* _To do_: In the copy, include no images, and repeat each entry precisely as written.

Data items:
[Start of section]

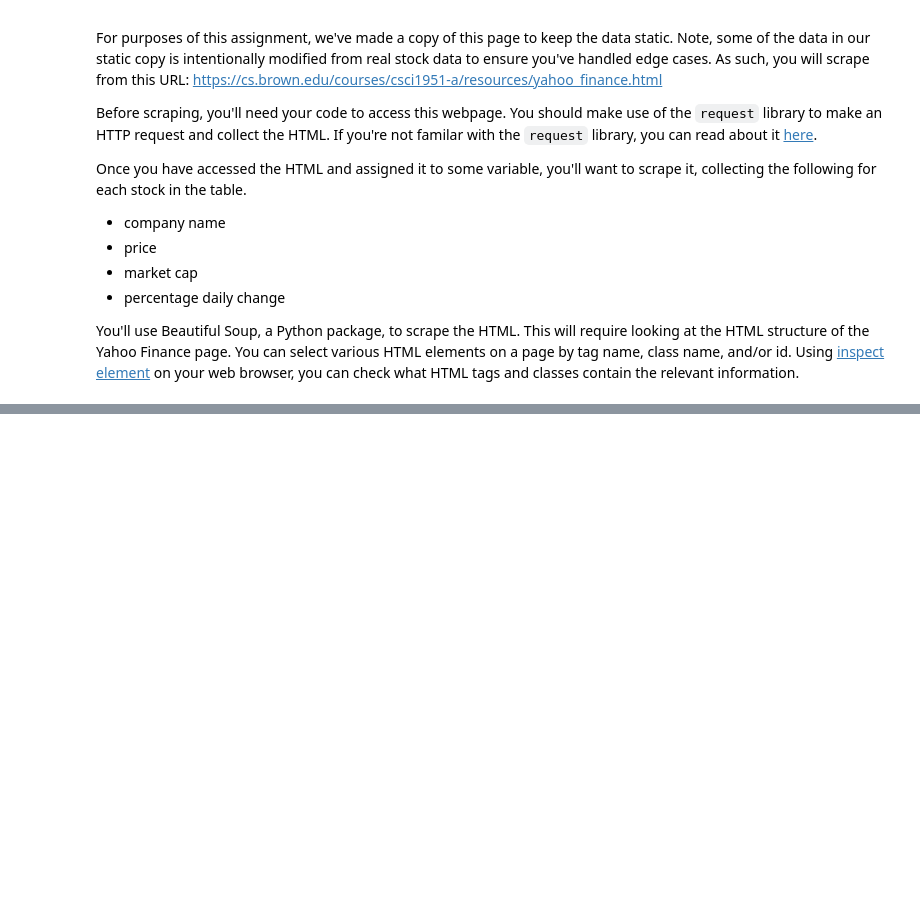
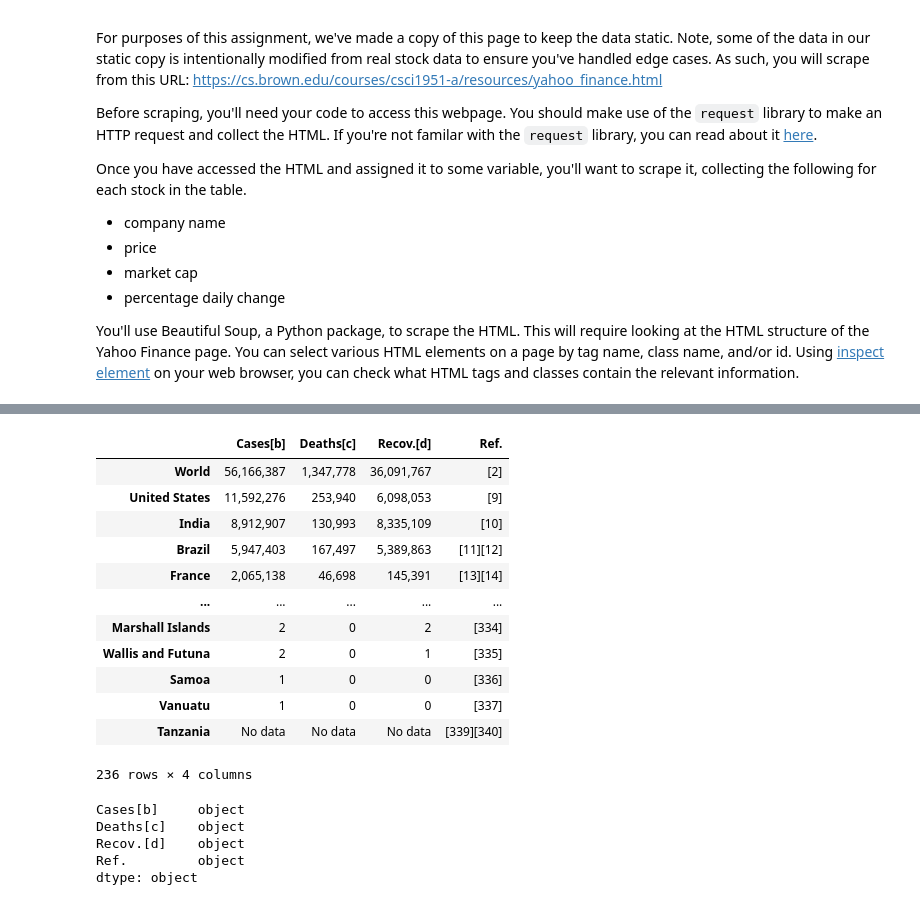
Before and after one commit to mlqmlq/STAT628, a Jupyter notebook: _site/assets/notebooks/webcrawling.ipynb, the cells around one changed output, grey strips where cells are left out. Cells and saved outputs as stored; diff of their text form; code cells hidden in the pictures; blank space fills up the shorter version.

```diff
--- a/_site/assets/notebooks/webcrawling.ipynb
+++ b/_site/assets/notebooks/webcrawling.ipynb
@@ -275,0 +392,2 @@ Using the [news endpoint](https://iextrading.com/developer/docs/#news), you shou
+# %%
+rownames = [headers[6]] + headers[12::2]
@@ -275,0 +414,3 @@ Using the [news endpoint](https://iextrading.com/developer/docs/#news), you shou
+# %%
+rownames = [x.split('[')[0] for x in rownames]
+rownames
@@ -275,0 +435,28 @@ Using the [news endpoint](https://iextrading.com/developer/docs/#news), you shou
+# %%
+values = np.array(headers[7:11] + values[:(len(values)-2)]).reshape(-1, 4)
+# %%
+covid = pd.DataFrame(data = values, index=rownames, columns=colnames)
+# %%
+covid
+# %% [output]
+|  | Cases[b] | Deaths[c] | Recov.[d] | Ref. |
+| World | 56,166,387 | 1,347,778 | 36,091,767 | [2] |
+| United States | 11,592,276 | 253,940 | 6,098,053 | [9] |
+| India | 8,912,907 | 130,993 | 8,335,109 | [10] |
+| Brazil | 5,947,403 | 167,497 | 5,389,863 | [11][12] |
+| France | 2,065,138 | 46,698 | 145,391 | [13][14] |
+| ... | ... | ... | ... | ... |
+| Marshall Islands | 2 | 0 | 2 | [334] |
+| Wallis and Futuna | 2 | 0 | 1 | [335] |
+| Samoa | 1 | 0 | 0 | [336] |
+| Vanuatu | 1 | 0 | 0 | [337] |
+| Tanzania | No data | No data | No data | [339][340] |
+236 rows × 4 columns
+# %%
+covid.dtypes
+# %% [output]
+Cases[b]     object
+Deaths[c]    object
+Recov.[d]    object
+Ref.         object
+dtype: object
```
Also changed, not shown: parts of 36 cells of this notebook, 6 other files.
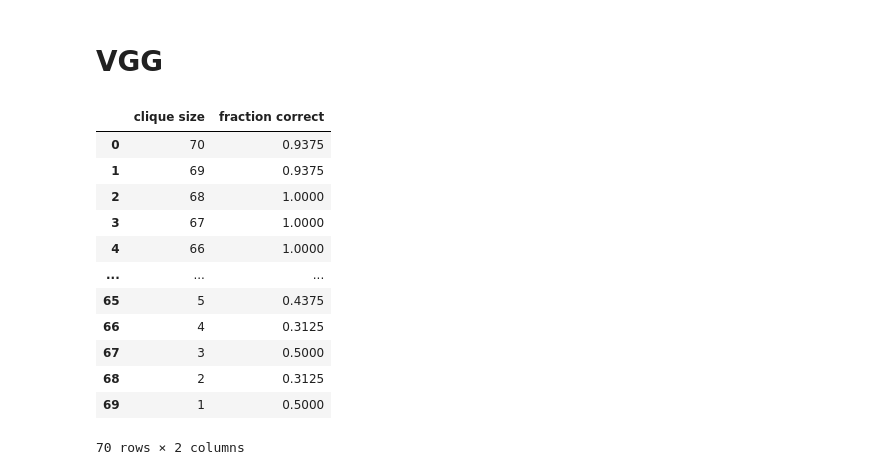
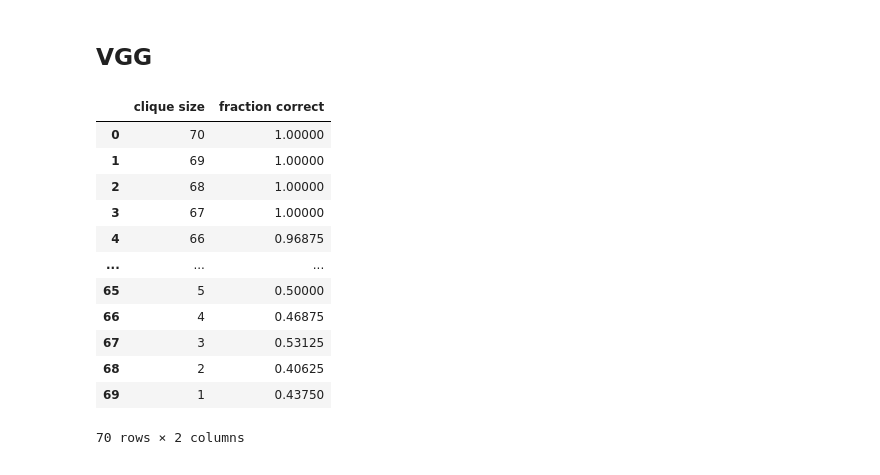
Before and after one commit to danieletirinnanzi/HUPLACLIP-NNs, a Jupyter notebook: scripts/data_fitting.ipynb, the cells around one changed output. Saved outputs shown, nothing was run; the diff lists cells and outputs as text; code cells hidden in the pictures.

```diff
--- a/scripts/data_fitting.ipynb
+++ b/scripts/data_fitting.ipynb
@@ -93,22 +60,22 @@ OrderedDict([('1.weight',
 # %% [markdown]
-# VGG
+## VGG
 # %%
 # loading results:
 import pandas as pd
-file_path = r"..\results\VGG_experiment_N100_2024-04-16_19-37-21\VGG16\VGG16_N100_results.csv"
-df = pd.read_csv(file_path)
-df
+file_path = r"..\results\VGG_experiment_N100_2024-04-24_17-42-48\VGG16\VGG16_N100_results.csv"
+df_VGG = pd.read_csv(file_path)
+df_VGG
 # %% [output]
 |  | clique size | fraction correct |
-| 0 | 70 | 0.9375 |
-| 1 | 69 | 0.9375 |
-| 2 | 68 | 1.0000 |
-| 3 | 67 | 1.0000 |
-| 4 | 66 | 1.0000 |
+| 0 | 70 | 1.00000 |
+| 1 | 69 | 1.00000 |
+| 2 | 68 | 1.00000 |
+| 3 | 67 | 1.00000 |
+| 4 | 66 | 0.96875 |
 | ... | ... | ... |
-| 65 | 5 | 0.4375 |
-| 66 | 4 | 0.3125 |
-| 67 | 3 | 0.5000 |
-| 68 | 2 | 0.3125 |
-| 69 | 1 | 0.5000 |
+| 65 | 5 | 0.50000 |
+| 66 | 4 | 0.46875 |
+| 67 | 3 | 0.53125 |
+| 68 | 2 | 0.40625 |
+| 69 | 1 | 0.43750 |
 70 rows × 2 columns
```
Also changed, not shown: parts of 16 cells of this notebook, 3 other files.
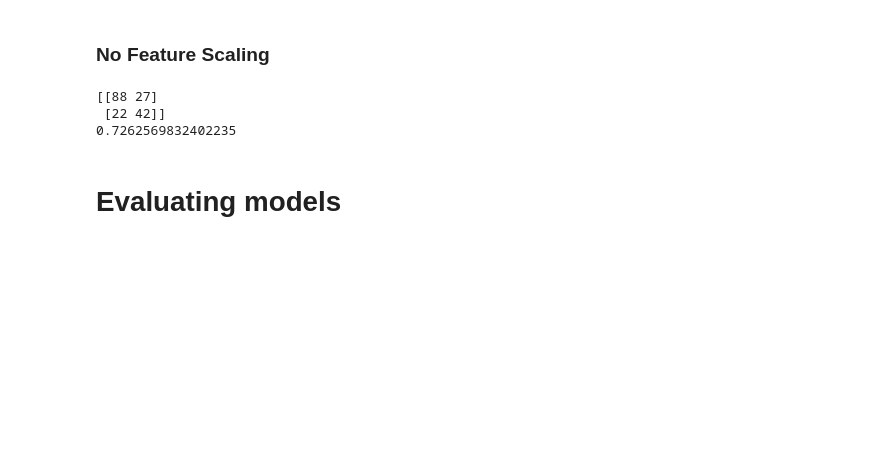
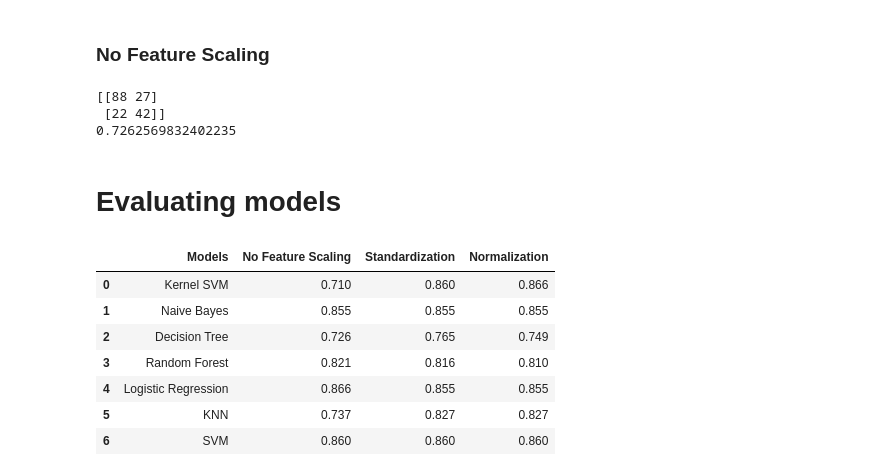
Before and after one commit to omgitsmj24/BOOT_AI_INTERN, a Jupyter notebook: Data Preprocessing/titanic.ipynb, the cells around one changed output. Cells and saved outputs as stored; diff of their text form; code cells hidden in the pictures; blank space fills up the shorter version.

Commit message:
table for result

```diff
--- a/Data Preprocessing/titanic.ipynb
+++ b/Data Preprocessing/titanic.ipynb
@@ -1265,0 +1242,23 @@ df = pd.DataFrame(
+# %%
+df = pd.DataFrame(
+    {
+        "No Feature Scaling": [0.71,0.855,0.726,.821,0.866,0.737,0.860],
+        "Standardization": [0.860,0.855,0.765,0.816,0.855,0.827,0.860],
+        "Normalization": [0.866,0.855,0.749,0.810,0.855,0.827,0.860],
+    }
+)
+# %%
+models = pd.Series(['Kernel SVM', 'Naive Bayes', 'Decision Tree', 'Random Forest', 'Logistic Regression', 'KNN', 'SVM'])
+# %%
+df.insert(0, 'Models', models, True)
+# %%
+df
+# %% [output]
+|  | Models | No Feature Scaling | Standardization | Normalization |
+| 0 | Kernel SVM | 0.710 | 0.860 | 0.866 |
+| 1 | Naive Bayes | 0.855 | 0.855 | 0.855 |
+| 2 | Decision Tree | 0.726 | 0.765 | 0.749 |
+| 3 | Random Forest | 0.821 | 0.816 | 0.810 |
+| 4 | Logistic Regression | 0.866 | 0.855 | 0.855 |
+| 5 | KNN | 0.737 | 0.827 | 0.827 |
+| 6 | SVM | 0.860 | 0.860 | 0.860 |
```
Also changed, not shown: parts of 5 cells of this notebook.
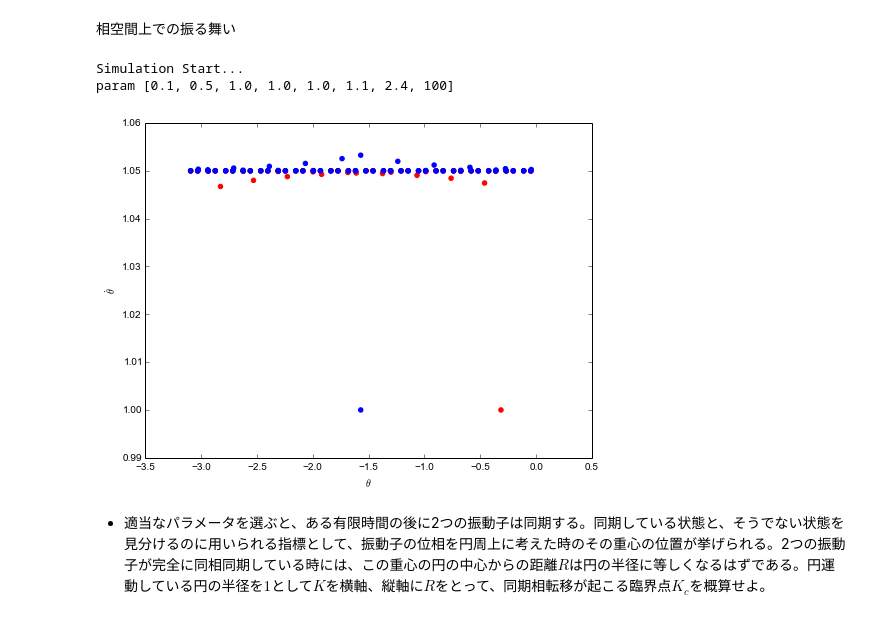
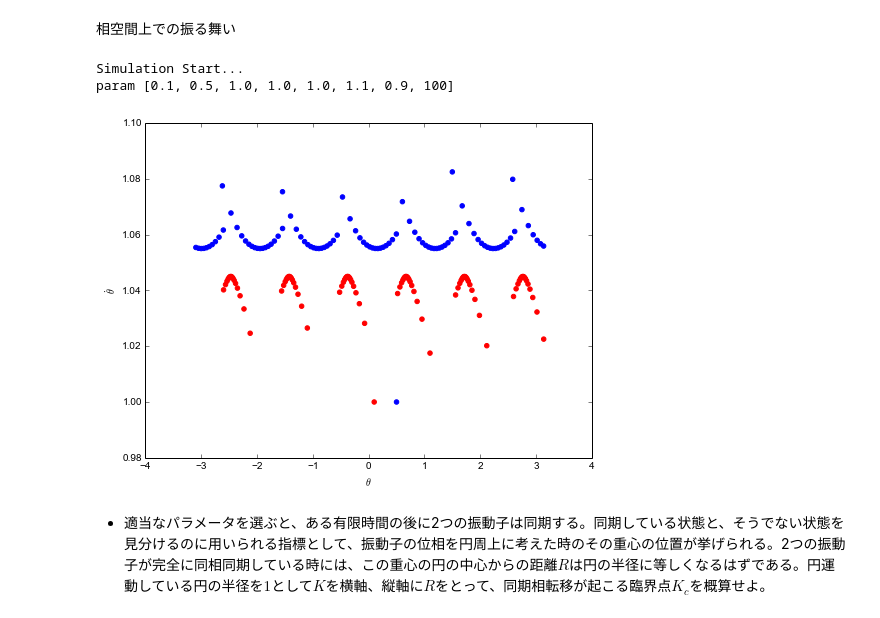
Before and after one commit to ssh0/butsuzemi2015, a Jupyter notebook: 課題解答例.ipynb, the cells around one changed output. Saved outputs shown, nothing was run; the diff lists cells and outputs as text; code cells hidden in the pictures.

```diff
--- a/課題解答例.ipynb
+++ b/課題解答例.ipynb
@@ -106,18 +112,18 @@ param [0.1, 0.5, 1.0, 1.0, 1.0, 1.1, 1.0, 100]
 # %%
 def phase_space(theta1, theta2, omega, K, T):
     fig = plt.figure(figsize=(8, 6))
     ax = fig.add_subplot(111)
-    ax.scatter([abs(t%2*np.pi-np.pi)-np.pi for t in theta1[0]], theta1[1], color='r')
-    ax.scatter([abs(t%2*np.pi-np.pi)-np.pi for t in theta2[0]], theta2[1], color='b')
+    ax.scatter(map(pipi, theta1[0]), theta1[1], color='r')
+    ax.scatter(map(pipi, theta2[0]), theta2[1], color='b')
     ax.set_xlabel(r'$\theta$')
     ax.set_ylabel(r'$\dot{\theta}$')
     plt.show()
 
 master(phase_space)
 # %% [output]
 Simulation Start...
-param [0.1, 0.5, 1.0, 1.0, 1.0, 1.1, 2.4, 100]
+param [0.1, 0.5, 1.0, 1.0, 1.0, 1.1, 0.9, 100]
-[figure, old version]
+[figure, new version]
 # %% [markdown]
 - 適当なパラメータを選ぶと、ある有限時間の後に2つの振動子は同期する。同期している状態と、そうでない状態を見分けるのに用いられる指標として、振動子の位相を円周上に考えた時のその重心の位置が挙げられる。2つの振動子が完全に同相同期している時には、この重心の円の中心からの距離$R$は円の半径に等しくなるはずである。円運動している円の半径を$1$として$K$を横軸、縦軸に$R$をとって、同期相転移が起こる臨界点$K_{c}$を概算せよ。
 # %% [markdown]
```
Also changed, not shown: parts of 11 cells of this notebook.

[End of section]

* _Problem solution_:
Before and after one commit to mlqmlq/STAT628, a Jupyter notebook: _site/assets/notebooks/webcrawling.ipynb, the cells around one changed output, grey strips where cells are left out. Cells and saved outputs as stored; diff of their text form; code cells hidden in the pictures; blank space fills up the shorter version.

```diff
--- a/_site/assets/notebooks/webcrawling.ipynb
+++ b/_site/assets/notebooks/webcrawling.ipynb
@@ -275,0 +392,2 @@ Using the [news endpoint](https://iextrading.com/developer/docs/#news), you shou
+# %%
+rownames = [headers[6]] + headers[12::2]
@@ -275,0 +414,3 @@ Using the [news endpoint](https://iextrading.com/developer/docs/#news), you shou
+# %%
+rownames = [x.split('[')[0] for x in rownames]
+rownames
@@ -275,0 +435,28 @@ Using the [news endpoint](https://iextrading.com/developer/docs/#news), you shou
+# %%
+values = np.array(headers[7:11] + values[:(len(values)-2)]).reshape(-1, 4)
+# %%
+covid = pd.DataFrame(data = values, index=rownames, columns=colnames)
+# %%
+covid
+# %% [output]
+|  | Cases[b] | Deaths[c] | Recov.[d] | Ref. |
+| World | 56,166,387 | 1,347,778 | 36,091,767 | [2] |
+| United States | 11,592,276 | 253,940 | 6,098,053 | [9] |
+| India | 8,912,907 | 130,993 | 8,335,109 | [10] |
+| Brazil | 5,947,403 | 167,497 | 5,389,863 | [11][12] |
+| France | 2,065,138 | 46,698 | 145,391 | [13][14] |
+| ... | ... | ... | ... | ... |
+| Marshall Islands | 2 | 0 | 2 | [334] |
+| Wallis and Futuna | 2 | 0 | 1 | [335] |
+| Samoa | 1 | 0 | 0 | [336] |
+| Vanuatu | 1 | 0 | 0 | [337] |
+| Tanzania | No data | No data | No data | [339][340] |
+236 rows × 4 columns
+# %%
+covid.dtypes
+# %% [output]
+Cases[b]     object
+Deaths[c]    object
+Recov.[d]    object
+Ref.         object
+dtype: object
```
Also changed, not shown: parts of 36 cells of this notebook, 6 other files.
Before and after one commit to danieletirinnanzi/HUPLACLIP-NNs, a Jupyter notebook: scripts/data_fitting.ipynb, the cells around one changed output. Saved outputs shown, nothing was run; the diff lists cells and outputs as text; code cells hidden in the pictures.

```diff
--- a/scripts/data_fitting.ipynb
+++ b/scripts/data_fitting.ipynb
@@ -93,22 +60,22 @@ OrderedDict([('1.weight',
 # %% [markdown]
-# VGG
+## VGG
 # %%
 # loading results:
 import pandas as pd
-file_path = r"..\results\VGG_experiment_N100_2024-04-16_19-37-21\VGG16\VGG16_N100_results.csv"
-df = pd.read_csv(file_path)
-df
+file_path = r"..\results\VGG_experiment_N100_2024-04-24_17-42-48\VGG16\VGG16_N100_results.csv"
+df_VGG = pd.read_csv(file_path)
+df_VGG
 # %% [output]
 |  | clique size | fraction correct |
-| 0 | 70 | 0.9375 |
-| 1 | 69 | 0.9375 |
-| 2 | 68 | 1.0000 |
-| 3 | 67 | 1.0000 |
-| 4 | 66 | 1.0000 |
+| 0 | 70 | 1.00000 |
+| 1 | 69 | 1.00000 |
+| 2 | 68 | 1.00000 |
+| 3 | 67 | 1.00000 |
+| 4 | 66 | 0.96875 |
 | ... | ... | ... |
-| 65 | 5 | 0.4375 |
-| 66 | 4 | 0.3125 |
-| 67 | 3 | 0.5000 |
-| 68 | 2 | 0.3125 |
-| 69 | 1 | 0.5000 |
+| 65 | 5 | 0.50000 |
+| 66 | 4 | 0.46875 |
+| 67 | 3 | 0.53125 |
+| 68 | 2 | 0.40625 |
+| 69 | 1 | 0.43750 |
 70 rows × 2 columns
```
Also changed, not shown: parts of 16 cells of this notebook, 3 other files.
Before and after one commit to omgitsmj24/BOOT_AI_INTERN, a Jupyter notebook: Data Preprocessing/titanic.ipynb, the cells around one changed output. Cells and saved outputs as stored; diff of their text form; code cells hidden in the pictures; blank space fills up the shorter version.

Commit message:
table for result

```diff
--- a/Data Preprocessing/titanic.ipynb
+++ b/Data Preprocessing/titanic.ipynb
@@ -1265,0 +1242,23 @@ df = pd.DataFrame(
+# %%
+df = pd.DataFrame(
+    {
+        "No Feature Scaling": [0.71,0.855,0.726,.821,0.866,0.737,0.860],
+        "Standardization": [0.860,0.855,0.765,0.816,0.855,0.827,0.860],
+        "Normalization": [0.866,0.855,0.749,0.810,0.855,0.827,0.860],
+    }
+)
+# %%
+models = pd.Series(['Kernel SVM', 'Naive Bayes', 'Decision Tree', 'Random Forest', 'Logistic Regression', 'KNN', 'SVM'])
+# %%
+df.insert(0, 'Models', models, True)
+# %%
+df
+# %% [output]
+|  | Models | No Feature Scaling | Standardization | Normalization |
+| 0 | Kernel SVM | 0.710 | 0.860 | 0.866 |
+| 1 | Naive Bayes | 0.855 | 0.855 | 0.855 |
+| 2 | Decision Tree | 0.726 | 0.765 | 0.749 |
+| 3 | Random Forest | 0.821 | 0.816 | 0.810 |
+| 4 | Logistic Regression | 0.866 | 0.855 | 0.855 |
+| 5 | KNN | 0.737 | 0.827 | 0.827 |
+| 6 | SVM | 0.860 | 0.860 | 0.860 |
```
Also changed, not shown: parts of 5 cells of this notebook.
Before and after one commit to ssh0/butsuzemi2015, a Jupyter notebook: 課題解答例.ipynb, the cells around one changed output. Saved outputs shown, nothing was run; the diff lists cells and outputs as text; code cells hidden in the pictures.

```diff
--- a/課題解答例.ipynb
+++ b/課題解答例.ipynb
@@ -106,18 +112,18 @@ param [0.1, 0.5, 1.0, 1.0, 1.0, 1.1, 1.0, 100]
 # %%
 def phase_space(theta1, theta2, omega, K, T):
     fig = plt.figure(figsize=(8, 6))
     ax = fig.add_subplot(111)
-    ax.scatter([abs(t%2*np.pi-np.pi)-np.pi for t in theta1[0]], theta1[1], color='r')
-    ax.scatter([abs(t%2*np.pi-np.pi)-np.pi for t in theta2[0]], theta2[1], color='b')
+    ax.scatter(map(pipi, theta1[0]), theta1[1], color='r')
+    ax.scatter(map(pipi, theta2[0]), theta2[1], color='b')
     ax.set_xlabel(r'$\theta$')
     ax.set_ylabel(r'$\dot{\theta}$')
     plt.show()
 
 master(phase_space)
 # %% [output]
 Simulation Start...
-param [0.1, 0.5, 1.0, 1.0, 1.0, 1.1, 2.4, 100]
+param [0.1, 0.5, 1.0, 1.0, 1.0, 1.1, 0.9, 100]
-[figure, old version]
+[figure, new version]
 # %% [markdown]
 - 適当なパラメータを選ぶと、ある有限時間の後に2つの振動子は同期する。同期している状態と、そうでない状態を見分けるのに用いられる指標として、振動子の位相を円周上に考えた時のその重心の位置が挙げられる。2つの振動子が完全に同相同期している時には、この重心の円の中心からの距離$R$は円の半径に等しくなるはずである。円運動している円の半径を$1$として$K$を横軸、縦軸に$R$をとって、同期相転移が起こる臨界点$K_{c}$を概算せよ。
 # %% [markdown]
```
Also changed, not shown: parts of 11 cells of this notebook.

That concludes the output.